■ **Aim of the exercise**
The required answer is every line of the data containing the word "editTextView".

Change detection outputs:
--------------------------------
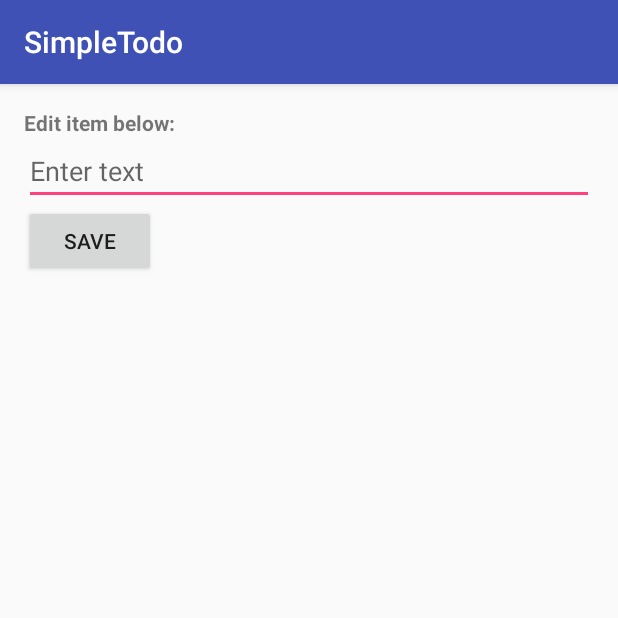
After one commit to cariseterravion/simple-todo, an Android app: the EditItemActivity screen opened directly, with no data from a screen before it, on a phone screen of 412 x 824 dp, the top half of it. The commit adds this screen. Run offline under Robolectric (Android 15) with nearby library versions, the phone set to English and light mode, and no system bars.

Commit message:
edit and remove items

```diff
--- a/app/src/main/AndroidManifest.xml
+++ b/app/src/main/AndroidManifest.xml
@@ -15,6 +15,7 @@
                 <category android:name="android.intent.category.LAUNCHER" />
             </intent-filter>
         </activity>
+        <activity android:name=".activity.EditItemActivity"></activity>
     </application>
 
 </manifest>
--- /dev/null
+++ b/app/src/main/java/com/codepath/simpletodo/activity/EditItemActivity.java
@@ -0,0 +1,39 @@
+package com.codepath.simpletodo.activity;
+
+import android.content.Intent;
+import android.os.Bundle;
+import android.support.v7.app.AppCompatActivity;
+import android.view.View;
+import android.widget.EditText;
+
+import com.codepath.simpletodo.R;
+
+// TODO: use fragments instead of creating this new activity
+public class EditItemActivity extends AppCompatActivity {
+    private int position;
+    private String text;
+
+    @Override
+    protected void onCreate(Bundle savedInstanceState) {
+        super.onCreate(savedInstanceState);
+        setContentView(R.layout.activity_edit_item);
+        Intent intent = getIntent();
+        position = intent.getIntExtra("todo_item_position", -1);
+        text = intent.getStringExtra("todo_item_text");
+        if (text == null) {
+            text = "";
+        }
+        EditText editTextView = (EditText) findViewById(R.id.edit_item_text);
+        editTextView.setText(text);
+        editTextView.setSelection(text.length());
+    }
+
+    public void onSaveItem(View v) {
+        text = ((EditText) findViewById(R.id.edit_item_text)).getText().toString();
+        Intent output = new Intent();
+        output.putExtra("todo_item_text", text);
+        output.putExtra("todo_item_position", position);
+        setResult(RESULT_OK, output);
+        finish();
+    }
+}
--- /dev/null
+++ b/app/src/main/res/layout/activity_edit_item.xml
@@ -0,0 +1,33 @@
+<?xml version="1.0" encoding="utf-8"?>
+<RelativeLayout xmlns:android="http://schemas.android.com/apk/res/android"
+    xmlns:tools="http://schemas.android.com/tools"
+    android:layout_width="match_parent"
+    android:layout_height="match_parent"
+    android:paddingBottom="@dimen/activity_vertical_margin"
+    android:paddingLeft="@dimen/activity_horizontal_margin"
+    android:paddingRight="@dimen/activity_horizontal_margin"
+    android:paddingTop="@dimen/activity_vertical_margin"
+    tools:context=".activity.EditItemActivity">
+
+    <TextView
+        android:id="@+id/edit_item_label"
+        android:layout_width="match_parent"
+        android:layout_height="wrap_content"
+        android:text="Edit item below:"
+        android:textStyle="bold"
+        />
+    <EditText
+        android:layout_width="match_parent"
+        android:layout_height="wrap_content"
+        android:id="@+id/edit_item_text"
+        android:hint="Enter text"
+        android:layout_below="@id/edit_item_label"/>
+
+    <Button
+        android:layout_width="wrap_content"
+        android:layout_height="wrap_content"
+        android:text="Save"
+        android:layout_below="@id/edit_item_text"
+        android:id="@+id/save_item_btn"
+        android:onClick="onSaveItem"/>
+</RelativeLayout>
```
Also changed, not shown: app/src/main/java/com/codepath/simpletodo/MainActivity.java (+63 -5 lines), app/src/main/java/com/codepath/simpletodo/adapter/TodoRecyclerAdapter.java (+21 -1 lines), app/src/main/java/com/codepath/simpletodo/helper/DataHandler.java (added, +13 -0 lines), app/src/main/java/com/codepath/simpletodo/helper/DividerItemDecoration.java (added, +106 -0 lines), app/src/main/res/layout/layout_todo_row.xml (+6 -5 lines).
--------------------------------
■ **Task result**
+        EditText editTextView = (EditText) findViewById(R.id.edit_item_text);
+        editTextView.setText(text);
+        editTextView.setSelection(text.length());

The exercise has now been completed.